We’ve been following VoIP over mobile phones on Enterprise VoIPplanet for several years.
The technology has gone through substantial evolution and a number of techniques and approaches have been tried—adaptations of the Skype client (and similar technologies), local cellular call to a VoIP gateway, callback (where a VoIP gateway calls and connects two phones), via wireless LAN (Wi-Fi) connections, and more recently, with data-enabled phones, VoIP calls over cellular data network—to name a few.
Each has had some benefits (cost savings, to varying degrees), and some shortcomings. By and large, they are proprietary applications, and there has been no widespread adoption by mobile carriers (who initially viewed mobile VoIP as a threat to their revenue streams).
Late last year, AudioCodes based in Lod, Israel, launched the VMAS family of mobile VoIP solutions—consisting of a client optimized to run on almost all major smartphone operating system platforms (exception: BlackBerry, soon to be rectified) and a client management system (CMS) for service providers.
VMAS—a SIP-based application, which can route calls both over Wi-Fi networks and cellular data networks—is aimed squarely at mobile operators.
We recently had an opportunity to speak with Haim Melamed, AudioCodes’ director of corporate and channel marketing, who gave us a detailed picture of the offering.
AudioCodes developed VMAS as a natural extension of its entry into the high-quality, HD-enabled IP phone market last year, Melamed explained, based on market research predicting a $32 billion market around mobile VoIP by 2013 (see our coverage) and the proliferation of dual-mode handsets (some 400 million by 2013).
Another driving factor cited was a desire to further the adoption of HD voice (def.) a technology, of which AudioCodes has been a prime mover.
“We have implemented HD VoIP across all our platforms, including our IP phones, which are HD capable out of the box, Melamed told Enterprise VoIPplanet. “We wanted to intro introduce HD VoIP in the mobile space. By providing mobile clients we also enable HD VoIP in the mobile space,” he said.
Despite the early hostility of mobile carriers to VoIP solutions running over mobile handsets, AudioCodes now sees two vectors of attractiveness for its VMAS solution.
First, Melamed remarked, is the desire to reduce costs for roaming users. “When you travel abroad, or out of your home operator reach, calls start to be very, very expensive. It’s expensive due to the cost or price that the hosting service provider brings on top of the call,” he said.
In other words the home provider reaps little benefit from overseas roaming calls. And the clincher? There are many lower-cost alternatives, from Skype (et al) to other proprietary solutions. Why not make it cheap and convenient for your customer to use your service instead of going to a competing solution.?

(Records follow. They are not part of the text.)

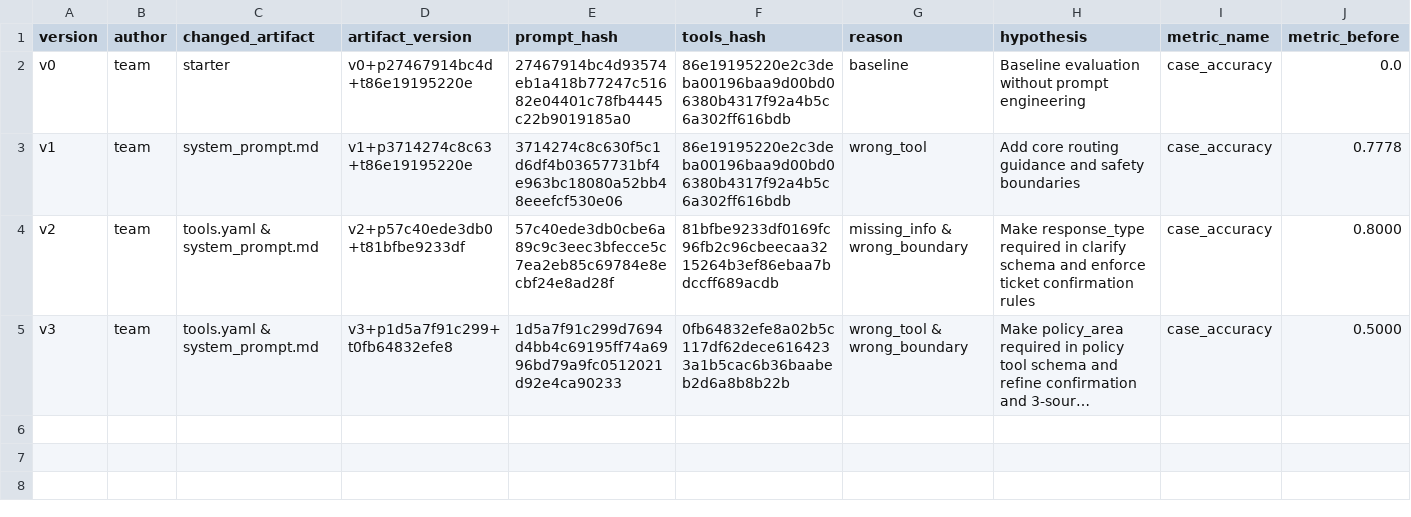
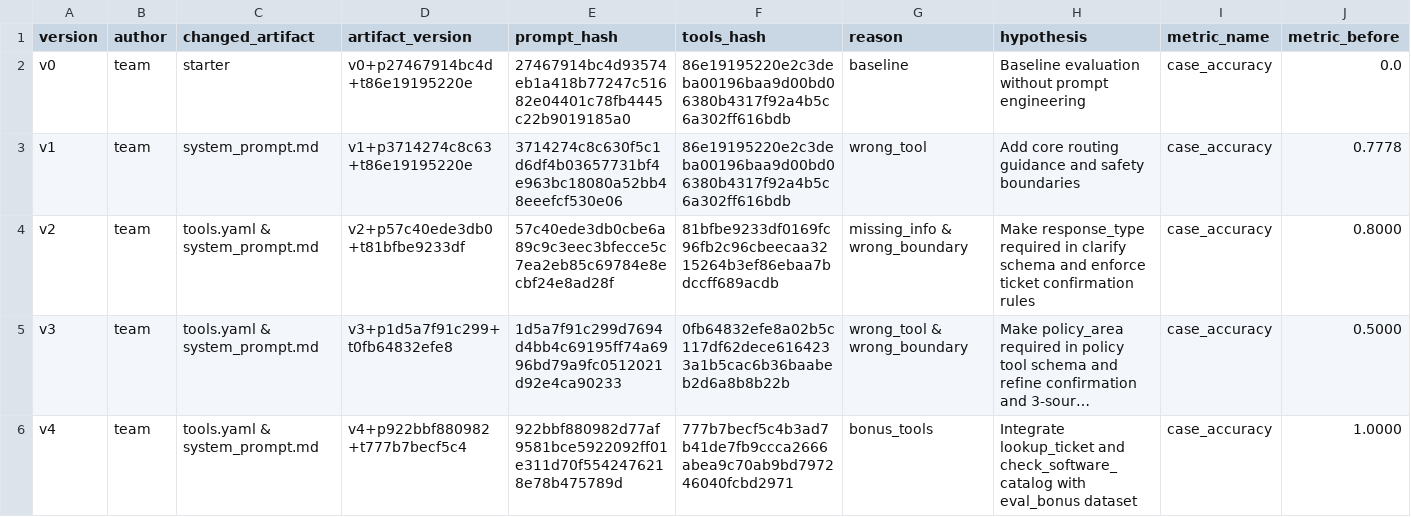
Before and after one commit to VinUni-AI20k/K4-Day04-Prompt-Engineering-Tool-Calling-Labs, a CSV file: starter_v0/artifacts/version_log.csv, drawn as a sheet; only a part is shown; long unchanged cells end in …; rows hold the shown columns only; the diff names each change by its address in the sheet, - before the commit and + after, or states it on an @@ line.

Commit message:
add log and bonus test cases

```diff
--- a/starter_v0/artifacts/version_log.csv
+++ b/starter_v0/artifacts/version_log.csv
+row 6: v4 | team | tools.yaml & system_prompt.md | v4+p922bbf880982+t777b7becf5c4 | 922bbf880982d77af9581bce5922092ff01e311d70f5542476218e78b475789d | 777b7becf5c4b3ad7b41de7fb9ccca2666abea9c70ab9bd797246040fcbd2971 | bonus_tools | Integrate lookup_ticket and check_software_catalog with eval_bonus dataset | case_accuracy | 1.0000
```
Also changed, not shown: 5 other files.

“If you’re sitting in a coffee shop with Wi-Fi access—free or maybe you pay for it—you can use your Wi-Fi access to connect—over IP—to your home service provider in North America. Which means you are a remote extension of this service provider, and the cost of the service provider to connect you is zero,” Melamed said.
But there’s a second play in the mobile operator market as well—namely reducing traffic on the cellular access network from users in their homes, or other locations with Wi-Fi network access.
“When you use your Wi-Fi network at home, the mobile service provider can offload the call from the expensive mobile network into the free Wi-Fi network and reduce the load on their bandwidth,” Melamed pointed out.
Better yet, the appeal of a system like VMAS extends even to wireline based ITSPs (def.).
“If you are a customer of an ITSP at home, you can potentially extend this line into your mobile phone, and while you are at home—or maybe traveling—instead of making the call via your mobile service provider, you can make the call via your ITSP—which is real fixed/mobile convergence,” he told VoIPplanet.
“So they are stealing customers from the mobile operators by using smartphones and VoIP and SIP,” Melamed put it.
As mentioned, VMAS can utilize both Wi-Fi and cellular data networks. “The catch with cellular data is that you pay by the packet,” he said. “But assuming you are on a flat-rate connection—or you have a very big quota of data that you can use (the voice call is not that heavy anyway)—you can use cellular data. With 3.5G and LTE, with faster data speeds, it becomes more relevant to use mobile data instead of Wi-Fi.”
Today, AudioCodes has versions of the VMAS client that support Windows Mobile, iPhone, Android, Symbian—with BlackBerry support coming soon. All have the same management interface for the service provider. “In addition, we have a PC client, and a Flash Web client,” Melamed added.
Melamed also stressed ease of use for customers. It “just works”; you don’t have to run a separate application, and can dial directly from the phone’s native address book.
The application supports SMS as well as voice—and did we mention that it’s designed around HD audio technology?
Looks like quite a complete solution. And according to Melamed, over 30 service providers have bought into the system in just a few months.